To kick it off this year, we speak to IGN’s Keza MacDonald, winner of last year’s GMA best specialist writer for online…
How did it feel to win a Games Media Award last year?
It was great. I think the best thing was how nice people were about it afterwards, too – people think there’s a lot of bitterness and backbiting andunpleasant competition in games journalism, but that’s never been my experience.
What do the GMAs mean to the games press community?
I think they mean a lot. Obviously if you work on the internet you get constant feedback on your work from readers- and not just the ‘MAKE ME A SAMMICH U STUPID BITCH’kind,either; loads of them arevery appreciative and nice. But recognition from your peers is different.
Other than winning a GMA, what has been your biggest achievement to date?
I speak four languages, but then so does most of Europe, so I guess that’s not that impressive. I mean, babies can learn languages, and they’re hardly towering intellects. Japanese was by far the hardest.
Which of your competitors do you admire, and why?
In terms of individual people, I really admire Ellie Gibson, whom I met about six months into my career in games journalism and who’s been a great friend to me, and Oli Welsh, whom I also respect enormously. I worked with Eurogamer for many years before I joined IGN, and I’m continually impressed with the talent they attract and showcase.
Who’s your favourite non-games writer?
Jonathan Franzen, David Mitchell (the Cloud Atlas guy, not the Peep show one), Douglas Coupland, GabrielGarcia Marquez, David Foster Wallace. (I should probably have more women in there.)
What’s the best press trip you’ve been on?
Going to Dubai with Namco Bandai in 2011was absurdly luxuriant, but from an experiential point of view, EVE Fanfest this year was one of the most fascinating weekends of my life. Seriously, at one point people were cheering a gigantic projected image of a floating rock. I had a cigarette with three guys who’d just gotten their internet spaceship collective’s logo tattooed on their bodies. It was beyond belief.
What’s the best advice you’ve been given?
Think about how you talk to people (wise words from my mother). If you’re dismissive or aggressive or otherwise rude towards someone, especially in this industry, you may well meet them again (or find yourself pitching some freelance to them some day). So don’t be a jerk. This is especially important in the age of Twitter, I think, where it’s way too easy to run your mouth off and regret it later.
And what advice would you give to someone hoping to work in the games media space?
Don’t let yourself be exploited. There’s a lot of competition at entry level and we all have to work our way up, but that doesn’t mean you should let people treat you disrespectfully or profit from your hard work without renumerating you appropriately.
If you weren’t working in games media, what would you be doing?
I was going to be a professor – my mother would have been so proud. Of German or Comparative Literature, probably. Most likely German, because if you get a PhDfrom a German Universityyou get to be a Doktor with a K, which is awesome.
Who would be your Games Media Award Legend?

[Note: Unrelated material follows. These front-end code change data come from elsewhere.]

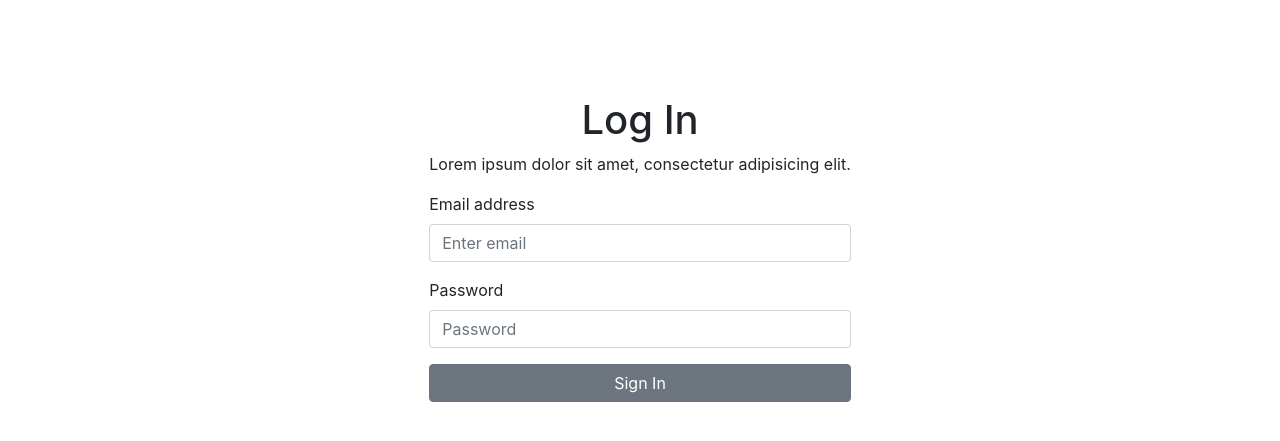
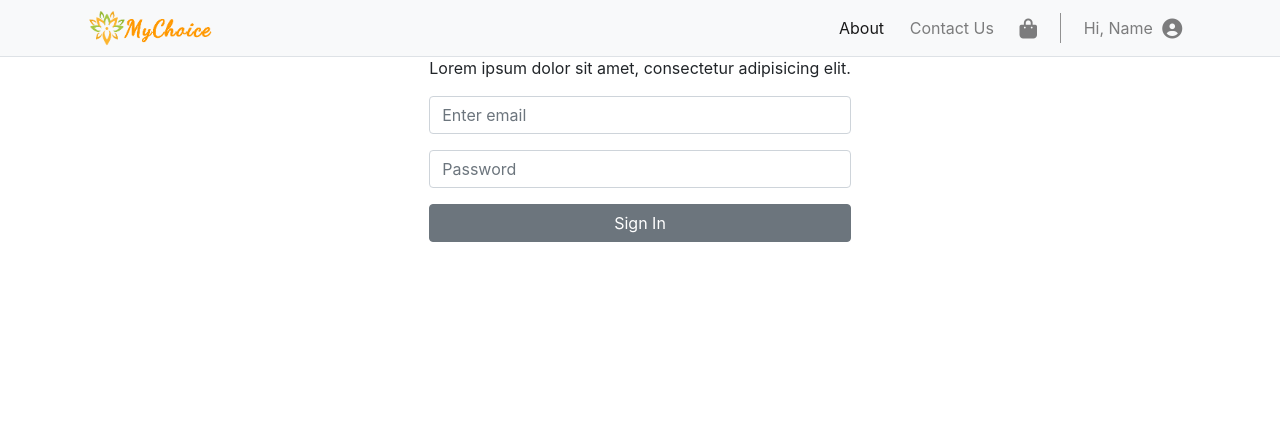
Before and after one commit to HansGio/MyChoice_PAW, a PHP site: page /layout/user/loginUser.php in a window 1280 px wide. Shown: the top 441 px of the page. Run offline with PHP 8.4, Linux system fonts and the light colour scheme; some libraries are stand-ins or nearby versions.

Commit message:
test logo

```diff
--- a/index.php
+++ b/index.php
@@ -1,5 +1,3 @@
-<?php
-echo '
 <!DOCTYPE html>
 <html lang="en">
 
@@ -8,29 +6,24 @@ echo '
     <meta name="viewport" content="width=device-width, initial-scale=1.0" />
 
     <!--    INI FRAMEWORK BOOTSRAP-->
-    <link rel="stylesheet" href="https://stackpath.bootstrapcdn.com/bootstrap/4.5.2/css/bootstrap.min.css"
-        integrity="sha384-JcKb8q3iqJ61gNV9KGb8thSsNjpSL0n8PARn9HuZOnIxN0hoP+VmmDGMN5t9UJ0Z" crossorigin="anonymous" />
+    <link rel="stylesheet" href="https://stackpath.bootstrapcdn.com/bootstrap/4.5.2/css/bootstrap.min.css" integrity="sha384-JcKb8q3iqJ61gNV9KGb8thSsNjpSL0n8PARn9HuZOnIxN0hoP+VmmDGMN5t9UJ0Z" crossorigin="anonymous" />
 
-    <link rel="stylesheet" href="css/style.css" />
-    <link rel="icon" type="image/png" href="img/favicon/favicon.png" />
+    <link type="text/css" rel="stylesheet" href="../../css/style.css" />
+    <link rel="icon" type="image/png" href="../../img/favicon/favicon.png" />
 
 
     <!--   INI KHUSUS FONT     -->
     <link href="https://fonts.googleapis.com/css2?family=Lato&display=swap" rel="stylesheet">
 
     <!--   SCRIPT     -->
-    <script src="https://code.jquery.com/jquery-3.5.1.slim.min.js"
-        integrity="sha384-DfXdz2htPH0lsSSs5nCTpuj/zy4C+OGpamoFVy38MVBnE+IbbVYUew+OrCXaRkfj" crossorigin="anonymous">
+    <script src="https://code.jquery.com/jquery-3.5.1.slim.min.js" integrity="sha384-DfXdz2htPH0lsSSs5nCTpuj/zy4C+OGpamoFVy38MVBnE+IbbVYUew+OrCXaRkfj" crossorigin="anonymous">
     </script>
-    <script src="https://cdn.jsdelivr.net/npm/popper.js@1.16.1/dist/umd/popper.min.js"
-        integrity="sha384-9/reFTGAW83EW2RDu2S0VKaIzap3H66lZH81PoYlFhbGU+6BZp6G7niu735Sk7lN" crossorigin="anonymous">
+    <script src="https://cdn.jsdelivr.net/npm/popper.js@1.16.1/dist/umd/popper.min.js" integrity="sha384-9/reFTGAW83EW2RDu2S0VKaIzap3H66lZH81PoYlFhbGU+6BZp6G7niu735Sk7lN" crossorigin="anonymous">
     </script>
-    <script src="https://stackpath.bootstrapcdn.com/bootstrap/4.5.2/js/bootstrap.min.js"
-        integrity="sha384-B4gt1jrGC7Jh4AgTPSdUtOBvfO8shuf57BaghqFfPlYxofvL8/KUEfYiJOMMV+rV" crossorigin="anonymous">
+    <script src="https://stackpath.bootstrapcdn.com/bootstrap/4.5.2/js/bootstrap.min.js" integrity="sha384-B4gt1jrGC7Jh4AgTPSdUtOBvfO8shuf57BaghqFfPlYxofvL8/KUEfYiJOMMV+rV" crossorigin="anonymous">
     </script>
     <script src="https://kit.fontawesome.com/a076d05399.js"></script>
     <title>MyChoice</title>
 </head>
 
 <body>
-';
--- a/layout/user/loginUser.php
+++ b/layout/user/loginUser.php
@@ -1,20 +1,16 @@
 <?php
-include '../../index.php'
+include '../../navbar.php'
 ?>
 
-<div class="container">
-    <div class="d-flex justify-content-center">
+<div class="container-fluid h-100">
+    <div class="d-flex justify-content-center align-items-center">
         <form>
-            <br><br><br><br>
             <h1 class="text-center">Log In</h1>
             <p>Lorem ipsum dolor sit amet, consectetur adipisicing elit.</p>
             <div class="form-group">
-                <label for="email_input">Email address</label>
-                <input type="email" class="form-control" id="email_login" aria-describedby="emailHelp"
-                    placeholder="Enter email">
+                <input type="email" class="form-control" id="email_login" aria-describedby="emailHelp" placeholder="Enter email">
             </div>
             <div class="form-group">
-                <label for="password_input">Password</label>
                 <input type="password" class="form-control" id="password_login" placeholder="Password">
             </div>
             <button type="submit" class="btn btn-secondary col-12">Sign In</button>
--- a/navbar.php
+++ b/navbar.php
@@ -1,10 +1,11 @@
 <?php
-echo '
+include 'index.php'
+?>
+
 <nav class="navbar fixed-top navbar-expand-lg navbar-light bg-light border-bottom fi">
     <div class="container">
-        <a href="#"><img style="height: 40px" src=".\img\logo\logo.png" alt="Logo" /></a>
-        <button class="navbar-toggler" type="button" data-toggle="collapse" data-target="#navbarNav"
-            aria-controls="navbarNav" aria-expanded="false" aria-label="Toggle navigation">
+        <a href="#"><img style="height: 40px" src="../../img/logo/logo.png" alt="Logo" /></a>
+        <button class="navbar-toggler" type="button" data-toggle="collapse" data-target="#navbarNav" aria-controls="navbarNav" aria-expanded="false" aria-label="Toggle navigation">
             <span class="navbar-toggler-icon"></span>
         </button>
         <div class="collapse navbar-collapse" id="navbarNav">
@@ -27,12 +28,9 @@ echo '
 						"></div>
             <ul class="navbar-nav">
                 <li class="nav-item">
-                    <a class="nav-link" href="#">Hi, Name <i class="fas fa-user-circle fa-lg"
-                            aria-hidden="true"></i></a>
+                    <a class="nav-link" href="#">Hi, Name <i class="fas fa-user-circle fa-lg" aria-hidden="true"></i></a>
                 </li>
             </ul>
         </div>
     </div>
 </nav>
-'
-?>
```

Tony Mott. I didn’t get to work with him for very long, but Edge was probably the main reason I wanted to write about games when I was growing up.
The Games Media Awards will this year take place on Thursday October 18th and return to the super chic Vinopolis, Bankside.
Russell Kane, winner of the Edinburgh Comedy Awards, will be the host for the evening.
You can follow the gma twitter feed at @GamesMediaAward.